Jake Gyllenhaal (Donnie Darko, The Good Girl) plays the leading role, Anthony Swofford. As in the book, Anthony narrates the plot of the movie. Jamie Fox stars as a “bad-ass” drill sergeant who enjoys what he does and can not imagine doing anything but serving his country. Fox’s performance is a major key in what makes Jarhead leap out of the screen and grab your attention. His acting should appeal to everybody who sees the film.
The film follows, from Anthony’s perspective, his journey from high school, through boot camp, to the Gulf War, where he is eventually deployed. Jarhead’s plot is not unusual. The film finds its power not in the story it tells, but in the way that story is told: the realism in this story of an average Marine is true to the stories of most individuals in the armed forces. Jarhead has very few battle scenes or combat action, and it is a more realistic and powerful film for it.
The message Jarhead wants to get across is rather obvious after its first hour: many people do not know what really goes on in the armed forces because of the distorted media accounts. Jarhead wants to give the viewer a first hand look at what individuals go through, not only in training, but also in battle, and after serving in the military.
I certainly would recommend this film to anyone, conservative, liberal, veteran, or an average Joe. Jarhead portrays the lives of Americans serving our country and is as unbiased movie as I have ever seen.

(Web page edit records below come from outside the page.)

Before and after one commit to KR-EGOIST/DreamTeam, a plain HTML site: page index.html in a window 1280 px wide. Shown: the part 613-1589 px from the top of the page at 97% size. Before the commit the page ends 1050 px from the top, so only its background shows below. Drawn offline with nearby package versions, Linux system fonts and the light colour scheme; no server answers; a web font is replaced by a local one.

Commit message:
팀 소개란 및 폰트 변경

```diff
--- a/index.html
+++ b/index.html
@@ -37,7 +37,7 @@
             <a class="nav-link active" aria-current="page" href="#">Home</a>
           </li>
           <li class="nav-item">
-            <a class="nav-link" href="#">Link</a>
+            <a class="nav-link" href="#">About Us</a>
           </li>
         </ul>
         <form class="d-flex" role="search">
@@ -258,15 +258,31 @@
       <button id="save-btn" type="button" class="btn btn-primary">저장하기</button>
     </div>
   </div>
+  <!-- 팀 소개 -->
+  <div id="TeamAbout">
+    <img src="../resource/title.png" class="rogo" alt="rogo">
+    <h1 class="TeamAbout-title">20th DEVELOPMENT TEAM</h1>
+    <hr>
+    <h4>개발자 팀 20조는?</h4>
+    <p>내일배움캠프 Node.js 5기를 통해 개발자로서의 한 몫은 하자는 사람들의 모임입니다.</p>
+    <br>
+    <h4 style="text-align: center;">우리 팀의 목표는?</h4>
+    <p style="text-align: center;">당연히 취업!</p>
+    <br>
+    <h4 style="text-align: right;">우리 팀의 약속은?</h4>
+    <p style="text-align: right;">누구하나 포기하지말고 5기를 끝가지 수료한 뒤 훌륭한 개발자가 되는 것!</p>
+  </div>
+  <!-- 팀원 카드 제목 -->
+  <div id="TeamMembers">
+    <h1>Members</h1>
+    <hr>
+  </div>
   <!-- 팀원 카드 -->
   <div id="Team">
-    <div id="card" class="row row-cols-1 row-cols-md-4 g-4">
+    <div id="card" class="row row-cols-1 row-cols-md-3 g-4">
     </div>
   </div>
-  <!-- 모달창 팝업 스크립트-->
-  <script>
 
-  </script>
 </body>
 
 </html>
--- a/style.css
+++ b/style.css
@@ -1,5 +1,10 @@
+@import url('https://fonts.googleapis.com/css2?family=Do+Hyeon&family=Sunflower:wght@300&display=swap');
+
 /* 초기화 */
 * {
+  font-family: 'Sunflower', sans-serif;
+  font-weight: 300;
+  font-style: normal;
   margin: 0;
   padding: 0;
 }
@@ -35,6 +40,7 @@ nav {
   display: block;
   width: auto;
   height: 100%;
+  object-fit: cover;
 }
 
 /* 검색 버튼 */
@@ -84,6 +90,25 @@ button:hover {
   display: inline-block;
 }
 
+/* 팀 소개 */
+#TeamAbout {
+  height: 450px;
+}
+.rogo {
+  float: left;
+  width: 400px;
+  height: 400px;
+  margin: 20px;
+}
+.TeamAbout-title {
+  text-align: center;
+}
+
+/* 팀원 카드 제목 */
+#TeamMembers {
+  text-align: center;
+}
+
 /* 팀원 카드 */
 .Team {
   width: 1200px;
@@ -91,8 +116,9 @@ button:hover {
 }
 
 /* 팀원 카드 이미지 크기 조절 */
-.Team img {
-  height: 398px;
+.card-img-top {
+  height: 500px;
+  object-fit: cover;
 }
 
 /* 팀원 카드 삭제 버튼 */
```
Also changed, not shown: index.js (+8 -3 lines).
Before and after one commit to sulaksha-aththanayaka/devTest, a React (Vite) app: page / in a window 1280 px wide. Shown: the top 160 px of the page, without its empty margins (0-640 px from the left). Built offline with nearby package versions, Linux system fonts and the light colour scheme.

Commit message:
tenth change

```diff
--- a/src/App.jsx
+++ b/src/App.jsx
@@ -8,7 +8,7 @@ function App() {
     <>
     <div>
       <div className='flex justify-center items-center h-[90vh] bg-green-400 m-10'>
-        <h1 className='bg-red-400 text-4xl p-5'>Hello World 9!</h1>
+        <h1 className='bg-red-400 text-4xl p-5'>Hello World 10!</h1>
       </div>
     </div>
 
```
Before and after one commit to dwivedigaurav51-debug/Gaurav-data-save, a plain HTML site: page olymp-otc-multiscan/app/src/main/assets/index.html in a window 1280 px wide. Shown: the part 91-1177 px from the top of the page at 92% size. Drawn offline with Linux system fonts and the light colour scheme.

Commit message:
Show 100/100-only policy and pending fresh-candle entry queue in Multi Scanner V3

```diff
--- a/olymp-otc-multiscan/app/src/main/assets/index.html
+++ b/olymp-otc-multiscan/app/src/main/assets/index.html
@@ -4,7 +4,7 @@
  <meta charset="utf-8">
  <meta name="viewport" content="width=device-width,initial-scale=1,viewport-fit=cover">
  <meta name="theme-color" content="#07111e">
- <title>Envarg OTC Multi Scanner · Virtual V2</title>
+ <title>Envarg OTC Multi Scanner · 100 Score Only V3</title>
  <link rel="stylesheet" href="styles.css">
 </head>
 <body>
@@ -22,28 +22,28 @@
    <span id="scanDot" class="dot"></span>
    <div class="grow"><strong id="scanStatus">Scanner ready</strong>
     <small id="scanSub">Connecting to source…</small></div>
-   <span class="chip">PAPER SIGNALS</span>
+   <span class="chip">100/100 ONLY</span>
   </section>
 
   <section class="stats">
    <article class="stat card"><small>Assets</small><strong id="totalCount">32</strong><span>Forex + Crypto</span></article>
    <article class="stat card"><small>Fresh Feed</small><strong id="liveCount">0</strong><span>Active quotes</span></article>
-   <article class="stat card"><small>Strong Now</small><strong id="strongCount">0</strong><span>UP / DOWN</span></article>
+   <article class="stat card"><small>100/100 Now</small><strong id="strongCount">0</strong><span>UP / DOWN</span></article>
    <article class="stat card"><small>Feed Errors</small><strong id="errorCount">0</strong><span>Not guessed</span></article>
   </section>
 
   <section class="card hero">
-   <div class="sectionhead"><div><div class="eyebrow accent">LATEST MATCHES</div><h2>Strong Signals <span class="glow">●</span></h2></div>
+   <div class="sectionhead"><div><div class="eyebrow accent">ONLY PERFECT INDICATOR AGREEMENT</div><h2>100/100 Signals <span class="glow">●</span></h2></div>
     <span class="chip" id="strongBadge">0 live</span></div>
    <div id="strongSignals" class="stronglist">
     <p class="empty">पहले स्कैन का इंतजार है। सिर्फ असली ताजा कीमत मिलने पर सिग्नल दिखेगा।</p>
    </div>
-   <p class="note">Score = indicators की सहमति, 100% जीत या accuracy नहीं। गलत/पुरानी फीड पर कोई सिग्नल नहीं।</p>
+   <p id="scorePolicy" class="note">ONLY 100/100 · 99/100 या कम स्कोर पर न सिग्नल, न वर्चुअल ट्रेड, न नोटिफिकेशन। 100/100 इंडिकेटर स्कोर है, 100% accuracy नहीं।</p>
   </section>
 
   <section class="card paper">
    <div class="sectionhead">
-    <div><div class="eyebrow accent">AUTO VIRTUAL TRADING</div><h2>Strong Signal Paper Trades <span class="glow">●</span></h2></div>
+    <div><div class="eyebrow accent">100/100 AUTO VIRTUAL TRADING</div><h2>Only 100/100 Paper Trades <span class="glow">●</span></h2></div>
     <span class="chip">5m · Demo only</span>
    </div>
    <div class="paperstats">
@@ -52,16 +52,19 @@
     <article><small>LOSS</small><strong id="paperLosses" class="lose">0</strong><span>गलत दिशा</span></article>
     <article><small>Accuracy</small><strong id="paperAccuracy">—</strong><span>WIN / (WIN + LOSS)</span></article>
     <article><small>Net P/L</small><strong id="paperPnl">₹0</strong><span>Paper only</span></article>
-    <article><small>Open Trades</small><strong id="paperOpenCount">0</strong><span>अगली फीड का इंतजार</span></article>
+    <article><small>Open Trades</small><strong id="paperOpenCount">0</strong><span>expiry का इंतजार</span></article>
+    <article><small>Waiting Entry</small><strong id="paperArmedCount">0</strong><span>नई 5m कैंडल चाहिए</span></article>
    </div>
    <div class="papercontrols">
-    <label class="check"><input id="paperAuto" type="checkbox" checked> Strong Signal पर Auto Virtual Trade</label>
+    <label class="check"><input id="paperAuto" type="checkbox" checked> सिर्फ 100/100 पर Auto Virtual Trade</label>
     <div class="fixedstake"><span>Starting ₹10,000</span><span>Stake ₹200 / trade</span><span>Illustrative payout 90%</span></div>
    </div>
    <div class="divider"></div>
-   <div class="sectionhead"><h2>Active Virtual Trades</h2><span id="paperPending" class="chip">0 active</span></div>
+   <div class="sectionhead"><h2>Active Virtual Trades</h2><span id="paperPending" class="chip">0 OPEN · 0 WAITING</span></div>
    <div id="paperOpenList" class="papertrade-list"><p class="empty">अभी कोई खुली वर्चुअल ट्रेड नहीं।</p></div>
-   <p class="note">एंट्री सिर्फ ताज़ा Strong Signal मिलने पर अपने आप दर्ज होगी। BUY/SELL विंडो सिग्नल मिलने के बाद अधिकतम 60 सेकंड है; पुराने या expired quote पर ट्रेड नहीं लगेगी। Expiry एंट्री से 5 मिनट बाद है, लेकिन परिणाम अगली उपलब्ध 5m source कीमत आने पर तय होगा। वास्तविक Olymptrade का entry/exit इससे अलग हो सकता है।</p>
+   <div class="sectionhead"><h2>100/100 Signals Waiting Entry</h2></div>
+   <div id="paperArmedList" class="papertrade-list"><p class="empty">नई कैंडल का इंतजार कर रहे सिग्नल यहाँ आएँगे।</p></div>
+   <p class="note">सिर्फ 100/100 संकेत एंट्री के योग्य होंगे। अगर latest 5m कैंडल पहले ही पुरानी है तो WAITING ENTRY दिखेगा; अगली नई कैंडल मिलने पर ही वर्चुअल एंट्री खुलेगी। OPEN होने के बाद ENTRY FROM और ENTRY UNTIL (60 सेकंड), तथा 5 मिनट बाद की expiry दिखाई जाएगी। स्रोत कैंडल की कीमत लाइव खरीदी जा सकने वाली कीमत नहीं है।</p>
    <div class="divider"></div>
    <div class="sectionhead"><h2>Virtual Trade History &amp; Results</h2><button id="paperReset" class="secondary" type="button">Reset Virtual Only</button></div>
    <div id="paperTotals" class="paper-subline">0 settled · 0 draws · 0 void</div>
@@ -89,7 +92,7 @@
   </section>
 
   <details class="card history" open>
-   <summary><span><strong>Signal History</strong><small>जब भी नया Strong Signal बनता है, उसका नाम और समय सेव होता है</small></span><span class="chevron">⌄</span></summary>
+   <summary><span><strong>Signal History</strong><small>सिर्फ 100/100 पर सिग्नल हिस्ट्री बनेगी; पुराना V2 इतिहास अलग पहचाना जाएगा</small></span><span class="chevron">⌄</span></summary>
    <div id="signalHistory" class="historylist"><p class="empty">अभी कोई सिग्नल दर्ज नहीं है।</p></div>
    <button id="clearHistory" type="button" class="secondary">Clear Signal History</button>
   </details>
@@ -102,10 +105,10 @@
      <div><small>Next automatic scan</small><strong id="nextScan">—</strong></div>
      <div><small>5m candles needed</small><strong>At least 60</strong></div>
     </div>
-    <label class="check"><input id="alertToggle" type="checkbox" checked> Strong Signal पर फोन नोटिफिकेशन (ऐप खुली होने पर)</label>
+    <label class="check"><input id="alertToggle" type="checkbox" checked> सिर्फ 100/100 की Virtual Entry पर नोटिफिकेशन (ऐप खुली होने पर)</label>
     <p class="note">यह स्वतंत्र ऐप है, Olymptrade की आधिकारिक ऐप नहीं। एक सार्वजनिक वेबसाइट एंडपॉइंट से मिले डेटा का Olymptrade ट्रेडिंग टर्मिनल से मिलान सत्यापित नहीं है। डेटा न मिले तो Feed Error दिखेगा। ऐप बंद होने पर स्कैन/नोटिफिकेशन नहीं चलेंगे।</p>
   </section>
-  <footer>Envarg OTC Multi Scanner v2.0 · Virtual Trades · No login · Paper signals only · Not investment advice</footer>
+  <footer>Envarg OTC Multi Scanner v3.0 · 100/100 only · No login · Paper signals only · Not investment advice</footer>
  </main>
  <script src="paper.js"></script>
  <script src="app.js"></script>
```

It defies the clichs of superman-like soldiers that most movies portray as the men and women of our armed forces.
“This is the most realistic war movie, start to finish, I have ever seen,” said former Marine Sergeant Michael Stantz, whom I talked to after watching the film. “It was like I was right back there in boot camp yelling at our fresh recruits, then watching them walk off to battle as I watched another crop come right in.”